- Task requirements -
Your output should be an exact copy of the records, with no pictures in it.

*** Material shown

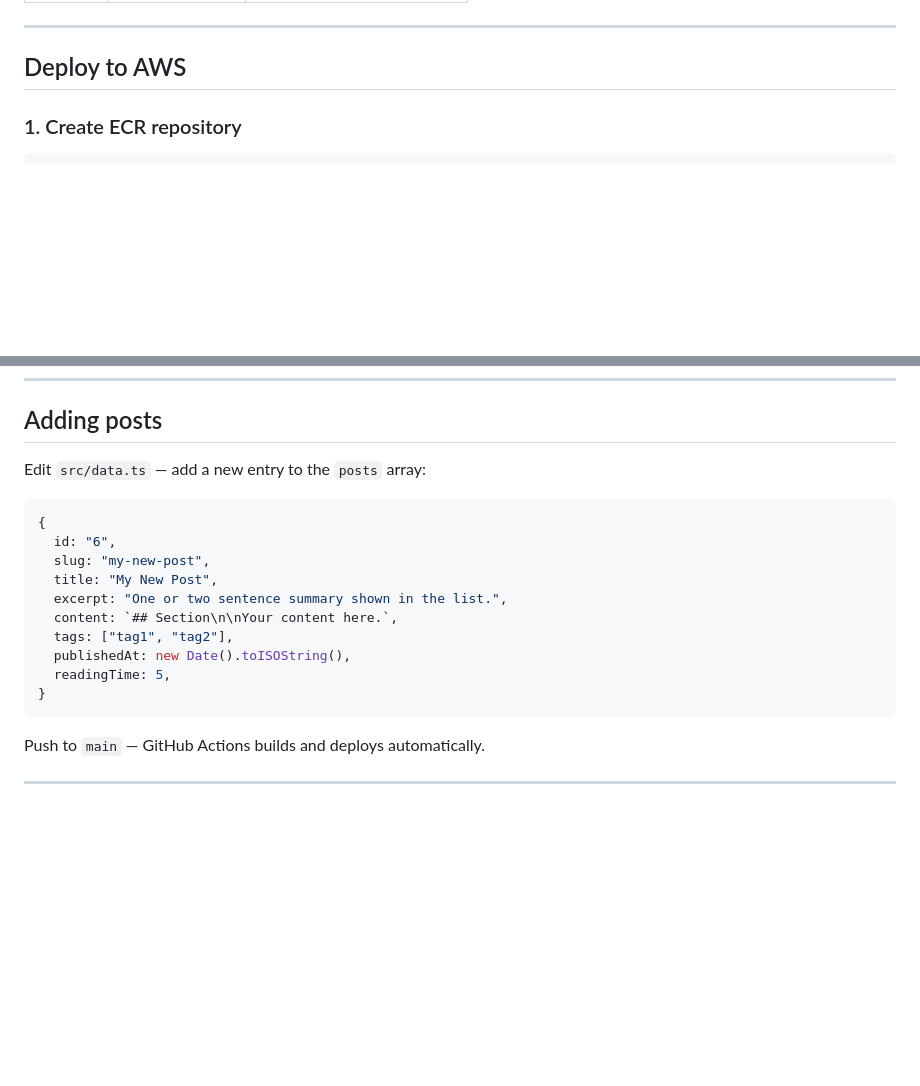
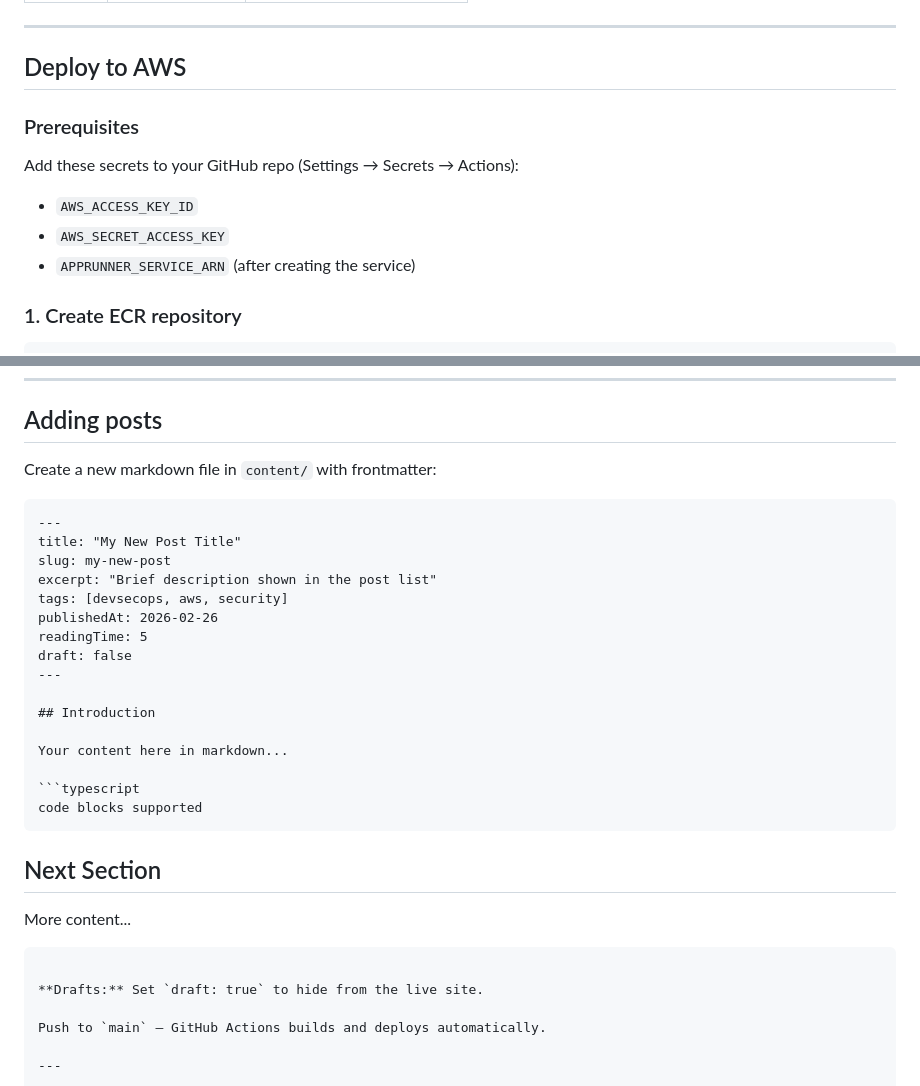
Before and after one commit to foo-mi/dev-blog, a Markdown page: README.md, 2 parts joined by grey strips. Drawn GitHub-style; blank space fills up the shorter version.

Commit message:
Update README with markdown-based posts

````diff
--- a/README.md
+++ b/README.md
@@ -50,6 +67,13 @@ tech-blog/
 ---
 
 ## Deploy to AWS
+
+### Prerequisites
+
+Add these secrets to your GitHub repo (Settings → Secrets → Actions):
+- `AWS_ACCESS_KEY_ID`
+- `AWS_SECRET_ACCESS_KEY`
+- `APPRUNNER_SERVICE_ARN` (after creating the service)
 
 ### 1. Create ECR repository
 
@@ -96,20 +120,33 @@ App Runner provisions HTTPS, load balancing, and auto-scaling automatically.
 
 ## Adding posts
 
-Edit `src/data.ts` — add a new entry to the `posts` array:
+Create a new markdown file in `content/` with frontmatter:
+
+```markdown
+---
+title: "My New Post Title"
+slug: my-new-post
+excerpt: "Brief description shown in the post list"
+tags: [devsecops, aws, security]
+publishedAt: 2026-02-26
+readingTime: 5
+draft: false
+---
+
+## Introduction
+
+Your content here in markdown...
 
 ```typescript
-{
-  id: "6",
-  slug: "my-new-post",
-  title: "My New Post",
-  excerpt: "One or two sentence summary shown in the list.",
-  content: `## Section\n\nYour content here.`,
-  tags: ["tag1", "tag2"],
-  publishedAt: new Date().toISOString(),
-  readingTime: 5,
-}
+code blocks supported
 ```
+
+## Next Section
+
+More content...
+```
+
+**Drafts:** Set `draft: true` to hide from the live site.
 
 Push to `main` — GitHub Actions builds and deploys automatically.
 
````
Also changed, not shown: other parts of README.md (+20 -3 lines).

******

- Result of the task -
Before and after one commit to foo-mi/dev-blog, a Markdown page: README.md, 2 parts joined by grey strips. Drawn GitHub-style; blank space fills up the shorter version.

Commit message:
Update README with markdown-based posts

````diff
--- a/README.md
+++ b/README.md
@@ -50,6 +67,13 @@ tech-blog/
 ---
 
 ## Deploy to AWS
+
+### Prerequisites
+
+Add these secrets to your GitHub repo (Settings → Secrets → Actions):
+- `AWS_ACCESS_KEY_ID`
+- `AWS_SECRET_ACCESS_KEY`
+- `APPRUNNER_SERVICE_ARN` (after creating the service)
 
 ### 1. Create ECR repository
 
@@ -96,20 +120,33 @@ App Runner provisions HTTPS, load balancing, and auto-scaling automatically.
 
 ## Adding posts
 
-Edit `src/data.ts` — add a new entry to the `posts` array:
+Create a new markdown file in `content/` with frontmatter:
+
+```markdown
+---
+title: "My New Post Title"
+slug: my-new-post
+excerpt: "Brief description shown in the post list"
+tags: [devsecops, aws, security]
+publishedAt: 2026-02-26
+readingTime: 5
+draft: false
+---
+
+## Introduction
+
+Your content here in markdown...
 
 ```typescript
-{
-  id: "6",
-  slug: "my-new-post",
-  title: "My New Post",
-  excerpt: "One or two sentence summary shown in the list.",
-  content: `## Section\n\nYour content here.`,
-  tags: ["tag1", "tag2"],
-  publishedAt: new Date().toISOString(),
-  readingTime: 5,
-}
+code blocks supported
 ```
+
+## Next Section
+
+More content...
+```
+
+**Drafts:** Set `draft: true` to hide from the live site.
 
 Push to `main` — GitHub Actions builds and deploys automatically.
 
````
Also changed, not shown: other parts of README.md (+20 -3 lines).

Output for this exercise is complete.